And asked whether loyalty to the party has ever been a burden, she’s resolute. “I’ve never had any sort of doubts about what we stand for, or what our values are. As with any workplace, there’s always going to be some good debates and there will always be people I disagree with. But you agree more often than not.”
Besides, the debates are fun, she says. “That’s why we go into politics, because we’ve got opinions.” The downside is when critiques get personal. “You do sign up for that, so there’s no point complaining about it. And I don’t mind when people criticise something I’ve done or something I’ve said, but they sometimes forget that you’ve got a family and if things get nasty, they’re going to read all of that too.”
Paula’s family members deal with her high-profile status in their own way. Husband Alan Philps, who she dated in her early twenties and then, after a separation of some 20 years, married in a low-key ceremony in Piha in 2012, is notoriously absent from her public life. It’s tempting to assume he is fiercely protective of his privacy, but Paula says it’s much more straightforward than that.
“He doesn’t usually feel like sitting around at a fancy dinner and listening to me speak… again. He hears enough of me at home,” she laughs.
And daughter Ana, who was 18 when Paula entered politics, will always see her as Mum first.
“You don’t change to them. You’re in the middle of something and a text comes through and it’s: ‘Have you seen my blue shirt?’ I’m in Wellington, I probably haven’t been home for two days, but what always got me is that I usually did know where it was!”
And Paula’s own mother will still put her in her place. On the day she landed that prize-winning marlin, Paula describes sitting on the back of the boat with waves going over her head. “Everyone was sea sick – I threw up over the side at one stage.” But when photos from her moment of victory came out, Paula’s mum only had one comment. “She couldn’t believe I was wearing a black bra under a white T-shirt. To be honest Mum, you might want to know I hadn’t showered that morning either!”

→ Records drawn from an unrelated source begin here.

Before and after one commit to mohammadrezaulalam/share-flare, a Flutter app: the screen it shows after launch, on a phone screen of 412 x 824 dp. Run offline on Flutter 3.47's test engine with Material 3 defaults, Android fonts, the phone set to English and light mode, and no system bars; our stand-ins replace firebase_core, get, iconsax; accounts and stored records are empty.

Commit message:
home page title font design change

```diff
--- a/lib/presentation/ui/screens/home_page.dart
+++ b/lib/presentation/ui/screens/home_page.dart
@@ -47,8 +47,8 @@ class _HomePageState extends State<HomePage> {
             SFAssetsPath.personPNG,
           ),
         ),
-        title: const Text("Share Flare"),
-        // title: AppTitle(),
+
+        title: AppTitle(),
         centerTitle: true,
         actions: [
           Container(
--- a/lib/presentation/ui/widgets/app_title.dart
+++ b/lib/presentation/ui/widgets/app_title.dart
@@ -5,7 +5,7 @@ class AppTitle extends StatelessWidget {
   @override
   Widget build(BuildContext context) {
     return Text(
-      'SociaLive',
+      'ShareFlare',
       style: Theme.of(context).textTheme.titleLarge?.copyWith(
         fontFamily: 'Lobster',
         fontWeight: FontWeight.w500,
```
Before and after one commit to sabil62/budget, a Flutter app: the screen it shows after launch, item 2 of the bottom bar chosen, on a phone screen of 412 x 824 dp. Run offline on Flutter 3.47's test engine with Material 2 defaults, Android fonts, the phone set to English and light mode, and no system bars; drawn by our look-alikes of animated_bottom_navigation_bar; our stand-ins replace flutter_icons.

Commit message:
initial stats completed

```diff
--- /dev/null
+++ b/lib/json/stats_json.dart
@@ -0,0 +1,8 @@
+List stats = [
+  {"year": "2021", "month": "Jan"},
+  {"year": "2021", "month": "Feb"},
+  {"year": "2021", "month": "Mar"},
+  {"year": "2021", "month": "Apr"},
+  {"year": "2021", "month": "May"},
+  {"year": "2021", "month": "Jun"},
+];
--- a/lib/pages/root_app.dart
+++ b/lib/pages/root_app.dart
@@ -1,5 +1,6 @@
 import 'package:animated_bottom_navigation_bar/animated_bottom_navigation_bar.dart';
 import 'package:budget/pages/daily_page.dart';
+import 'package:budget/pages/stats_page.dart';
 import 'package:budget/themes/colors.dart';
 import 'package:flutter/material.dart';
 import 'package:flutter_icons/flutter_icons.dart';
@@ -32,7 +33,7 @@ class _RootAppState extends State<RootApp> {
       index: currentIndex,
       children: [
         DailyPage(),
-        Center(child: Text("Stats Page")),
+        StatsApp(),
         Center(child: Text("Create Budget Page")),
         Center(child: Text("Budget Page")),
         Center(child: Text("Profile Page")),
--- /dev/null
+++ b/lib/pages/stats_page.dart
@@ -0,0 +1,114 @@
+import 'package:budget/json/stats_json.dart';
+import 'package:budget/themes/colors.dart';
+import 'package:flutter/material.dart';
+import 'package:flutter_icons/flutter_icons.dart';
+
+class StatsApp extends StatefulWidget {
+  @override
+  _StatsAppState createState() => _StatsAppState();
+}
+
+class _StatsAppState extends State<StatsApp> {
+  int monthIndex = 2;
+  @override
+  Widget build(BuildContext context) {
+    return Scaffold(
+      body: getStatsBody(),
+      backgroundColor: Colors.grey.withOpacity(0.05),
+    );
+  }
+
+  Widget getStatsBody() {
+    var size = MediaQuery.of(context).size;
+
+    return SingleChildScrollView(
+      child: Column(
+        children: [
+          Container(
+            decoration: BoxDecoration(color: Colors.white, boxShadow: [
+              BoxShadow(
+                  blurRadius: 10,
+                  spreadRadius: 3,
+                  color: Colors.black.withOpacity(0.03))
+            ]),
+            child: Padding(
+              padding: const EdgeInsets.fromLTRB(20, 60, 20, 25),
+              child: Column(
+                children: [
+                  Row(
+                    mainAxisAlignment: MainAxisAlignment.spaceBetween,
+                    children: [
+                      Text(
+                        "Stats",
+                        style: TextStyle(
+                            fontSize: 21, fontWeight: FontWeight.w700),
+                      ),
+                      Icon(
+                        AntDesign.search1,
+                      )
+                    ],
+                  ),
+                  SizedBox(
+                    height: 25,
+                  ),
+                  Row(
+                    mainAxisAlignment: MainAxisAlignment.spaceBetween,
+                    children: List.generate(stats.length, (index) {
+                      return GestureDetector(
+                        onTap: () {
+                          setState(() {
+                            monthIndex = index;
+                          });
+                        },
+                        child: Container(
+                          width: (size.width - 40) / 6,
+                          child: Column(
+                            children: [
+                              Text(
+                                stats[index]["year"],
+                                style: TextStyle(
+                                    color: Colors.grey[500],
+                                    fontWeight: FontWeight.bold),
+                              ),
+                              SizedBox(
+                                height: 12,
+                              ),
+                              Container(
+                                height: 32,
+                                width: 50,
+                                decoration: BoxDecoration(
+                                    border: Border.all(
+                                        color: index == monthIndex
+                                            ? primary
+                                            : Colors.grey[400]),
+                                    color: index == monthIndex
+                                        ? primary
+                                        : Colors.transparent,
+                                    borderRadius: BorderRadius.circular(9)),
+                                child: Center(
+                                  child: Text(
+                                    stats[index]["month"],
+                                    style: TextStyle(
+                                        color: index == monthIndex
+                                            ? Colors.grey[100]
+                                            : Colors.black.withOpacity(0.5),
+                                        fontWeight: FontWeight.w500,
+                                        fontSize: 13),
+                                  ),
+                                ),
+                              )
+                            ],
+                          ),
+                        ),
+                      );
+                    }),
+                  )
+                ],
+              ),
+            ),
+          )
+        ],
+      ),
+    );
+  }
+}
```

Perhaps she’ll appease her mother with more appropriate undergarments when she defends her fishing title in March. But given her unapologetic approach to fashion, I wouldn’t count on it.